▸ **TASK INSTRUCTIONS**
Copy out each line of the entries below in which the string "como" appears.

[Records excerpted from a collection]
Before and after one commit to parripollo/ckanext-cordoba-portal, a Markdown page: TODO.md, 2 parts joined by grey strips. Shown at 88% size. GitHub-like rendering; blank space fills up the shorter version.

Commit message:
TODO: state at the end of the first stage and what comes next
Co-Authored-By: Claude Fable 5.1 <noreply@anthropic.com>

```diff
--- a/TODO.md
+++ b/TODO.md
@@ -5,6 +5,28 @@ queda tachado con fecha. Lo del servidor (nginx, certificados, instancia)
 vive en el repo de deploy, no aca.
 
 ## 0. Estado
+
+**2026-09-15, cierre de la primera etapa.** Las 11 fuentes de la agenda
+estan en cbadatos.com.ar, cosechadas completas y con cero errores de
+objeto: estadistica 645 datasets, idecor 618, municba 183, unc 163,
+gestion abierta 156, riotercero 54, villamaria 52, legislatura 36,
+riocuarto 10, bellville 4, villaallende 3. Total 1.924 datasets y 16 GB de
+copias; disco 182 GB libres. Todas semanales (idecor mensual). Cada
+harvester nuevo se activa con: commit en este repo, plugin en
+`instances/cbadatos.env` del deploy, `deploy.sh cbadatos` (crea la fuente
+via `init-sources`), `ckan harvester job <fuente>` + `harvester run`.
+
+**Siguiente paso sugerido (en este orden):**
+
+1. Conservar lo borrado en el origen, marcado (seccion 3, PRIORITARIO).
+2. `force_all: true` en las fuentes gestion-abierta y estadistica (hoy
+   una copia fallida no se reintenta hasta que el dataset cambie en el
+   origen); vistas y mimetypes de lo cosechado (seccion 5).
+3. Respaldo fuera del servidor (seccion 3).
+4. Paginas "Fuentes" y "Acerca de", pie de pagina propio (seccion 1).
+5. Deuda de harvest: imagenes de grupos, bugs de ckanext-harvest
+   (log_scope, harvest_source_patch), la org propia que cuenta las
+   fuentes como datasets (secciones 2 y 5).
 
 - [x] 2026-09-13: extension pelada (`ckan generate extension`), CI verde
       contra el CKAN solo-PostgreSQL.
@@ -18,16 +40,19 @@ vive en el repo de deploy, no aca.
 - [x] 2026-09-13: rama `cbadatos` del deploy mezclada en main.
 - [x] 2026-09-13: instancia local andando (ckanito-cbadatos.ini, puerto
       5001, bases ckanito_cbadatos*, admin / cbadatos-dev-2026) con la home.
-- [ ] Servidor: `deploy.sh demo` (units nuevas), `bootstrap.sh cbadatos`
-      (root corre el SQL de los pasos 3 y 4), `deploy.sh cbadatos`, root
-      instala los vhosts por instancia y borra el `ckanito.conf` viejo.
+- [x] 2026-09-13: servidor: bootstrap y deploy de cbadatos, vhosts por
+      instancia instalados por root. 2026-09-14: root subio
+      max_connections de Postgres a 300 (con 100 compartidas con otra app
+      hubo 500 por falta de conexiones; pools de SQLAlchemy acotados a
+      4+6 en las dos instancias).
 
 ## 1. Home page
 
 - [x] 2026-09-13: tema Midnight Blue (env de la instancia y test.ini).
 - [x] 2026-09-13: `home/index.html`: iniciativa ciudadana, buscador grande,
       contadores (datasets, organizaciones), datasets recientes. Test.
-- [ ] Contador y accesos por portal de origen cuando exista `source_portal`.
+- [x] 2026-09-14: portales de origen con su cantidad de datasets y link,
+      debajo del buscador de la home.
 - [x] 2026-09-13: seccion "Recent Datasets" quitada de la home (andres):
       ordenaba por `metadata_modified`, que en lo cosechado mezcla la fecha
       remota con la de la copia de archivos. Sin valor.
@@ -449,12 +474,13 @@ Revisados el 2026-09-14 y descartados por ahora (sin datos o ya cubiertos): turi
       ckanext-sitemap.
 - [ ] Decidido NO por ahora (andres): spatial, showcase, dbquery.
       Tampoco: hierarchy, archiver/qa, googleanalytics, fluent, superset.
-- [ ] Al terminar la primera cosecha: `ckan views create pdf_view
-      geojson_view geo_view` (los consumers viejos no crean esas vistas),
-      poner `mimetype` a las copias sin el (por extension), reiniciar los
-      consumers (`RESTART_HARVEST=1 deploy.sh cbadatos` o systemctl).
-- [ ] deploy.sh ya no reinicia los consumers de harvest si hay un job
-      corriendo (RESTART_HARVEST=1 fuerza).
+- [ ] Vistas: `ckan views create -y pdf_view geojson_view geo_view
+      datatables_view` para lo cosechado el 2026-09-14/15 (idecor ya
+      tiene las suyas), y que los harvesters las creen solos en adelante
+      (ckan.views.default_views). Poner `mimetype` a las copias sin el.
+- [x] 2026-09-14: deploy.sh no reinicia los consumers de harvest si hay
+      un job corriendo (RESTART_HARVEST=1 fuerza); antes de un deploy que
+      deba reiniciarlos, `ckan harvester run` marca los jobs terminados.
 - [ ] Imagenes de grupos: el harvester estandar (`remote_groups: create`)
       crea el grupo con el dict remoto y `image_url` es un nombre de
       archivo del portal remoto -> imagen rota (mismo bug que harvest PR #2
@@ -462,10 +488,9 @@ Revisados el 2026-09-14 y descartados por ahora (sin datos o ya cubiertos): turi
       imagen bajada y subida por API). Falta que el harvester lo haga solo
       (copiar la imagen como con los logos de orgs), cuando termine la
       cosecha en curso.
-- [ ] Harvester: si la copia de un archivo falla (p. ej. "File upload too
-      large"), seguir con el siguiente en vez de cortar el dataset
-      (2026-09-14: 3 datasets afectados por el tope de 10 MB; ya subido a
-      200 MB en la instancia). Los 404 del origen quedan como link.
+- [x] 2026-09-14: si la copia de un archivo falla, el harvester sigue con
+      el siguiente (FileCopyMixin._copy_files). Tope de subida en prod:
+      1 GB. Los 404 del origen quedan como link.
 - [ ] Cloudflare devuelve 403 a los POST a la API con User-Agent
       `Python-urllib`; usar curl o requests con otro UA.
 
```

▸ **WRITTEN ANSWER**
+   fuentes como datasets (secciones 2 y 5).
       (copiar la imagen como con los logos de orgs), cuando termine la
-      200 MB en la instancia). Los 404 del origen quedan como link.
+      1 GB. Los 404 del origen quedan como link.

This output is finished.